Check out Ally Johnson's article about ANTH219
students go to Center City when they want to leave the Penn bubble. But
for students who truly want an escape, there’s another option — rural
Friday morning, a handful of students piled into a van outside the Penn
Museum and headed to various towns in New Jersey to study historical
sites, such as early Quaker and Swedish settlements. These students are
enrolled in Anthropology 219, taught by Robert Schuyler — a class divided in to two sections that travel every Friday or Saturday.
learn about prehistoric New Jersey and then examine significant sites
from the 17th to 20th centuries. They also visit important environmental
sites, such as the wetlands along the Jersey shore. The class also
visits historically significant sites like Cape May and the estate of
Joseph Wharton, the founder of the Wharton School of Business.
11 years of excavating historic sites in the planned community of
Vineland, New Jersey, the class shifted its focus to above-ground
archaeology. From 2001 to 2012, students participated in the Vineland
archaeological dig in the fall semester and could continue their work

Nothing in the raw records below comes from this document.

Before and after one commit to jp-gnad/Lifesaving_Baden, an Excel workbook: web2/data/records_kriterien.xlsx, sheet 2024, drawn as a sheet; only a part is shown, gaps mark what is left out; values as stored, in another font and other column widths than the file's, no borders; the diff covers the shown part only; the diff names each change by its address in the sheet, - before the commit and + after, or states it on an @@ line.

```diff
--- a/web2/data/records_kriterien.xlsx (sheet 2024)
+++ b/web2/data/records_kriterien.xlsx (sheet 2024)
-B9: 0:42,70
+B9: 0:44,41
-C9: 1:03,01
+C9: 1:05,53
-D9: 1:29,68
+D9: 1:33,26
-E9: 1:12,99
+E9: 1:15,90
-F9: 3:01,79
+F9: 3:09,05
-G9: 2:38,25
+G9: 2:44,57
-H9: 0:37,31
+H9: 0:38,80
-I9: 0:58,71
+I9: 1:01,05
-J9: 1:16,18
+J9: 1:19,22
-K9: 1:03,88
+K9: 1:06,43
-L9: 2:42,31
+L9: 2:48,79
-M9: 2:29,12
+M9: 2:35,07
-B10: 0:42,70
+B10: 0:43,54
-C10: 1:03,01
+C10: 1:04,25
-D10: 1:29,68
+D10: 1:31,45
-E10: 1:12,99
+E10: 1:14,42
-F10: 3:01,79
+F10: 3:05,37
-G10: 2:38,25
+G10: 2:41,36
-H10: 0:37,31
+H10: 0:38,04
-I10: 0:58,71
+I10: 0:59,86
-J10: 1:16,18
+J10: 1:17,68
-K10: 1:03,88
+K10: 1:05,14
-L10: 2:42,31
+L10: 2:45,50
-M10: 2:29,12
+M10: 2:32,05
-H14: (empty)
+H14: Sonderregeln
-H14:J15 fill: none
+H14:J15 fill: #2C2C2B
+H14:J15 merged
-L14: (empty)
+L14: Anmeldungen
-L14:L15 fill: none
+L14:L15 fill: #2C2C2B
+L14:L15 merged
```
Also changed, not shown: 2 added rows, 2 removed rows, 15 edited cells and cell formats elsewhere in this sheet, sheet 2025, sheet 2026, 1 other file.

during the laboratory course in the spring. Current students will visit
the Vineland excavation at the end of the semester.
students can still register for the spring laboratory component, ANTH
220, in order to continue the study of Vineland artifacts, which were
dug up by the hundreds of Penn students who took the class in previous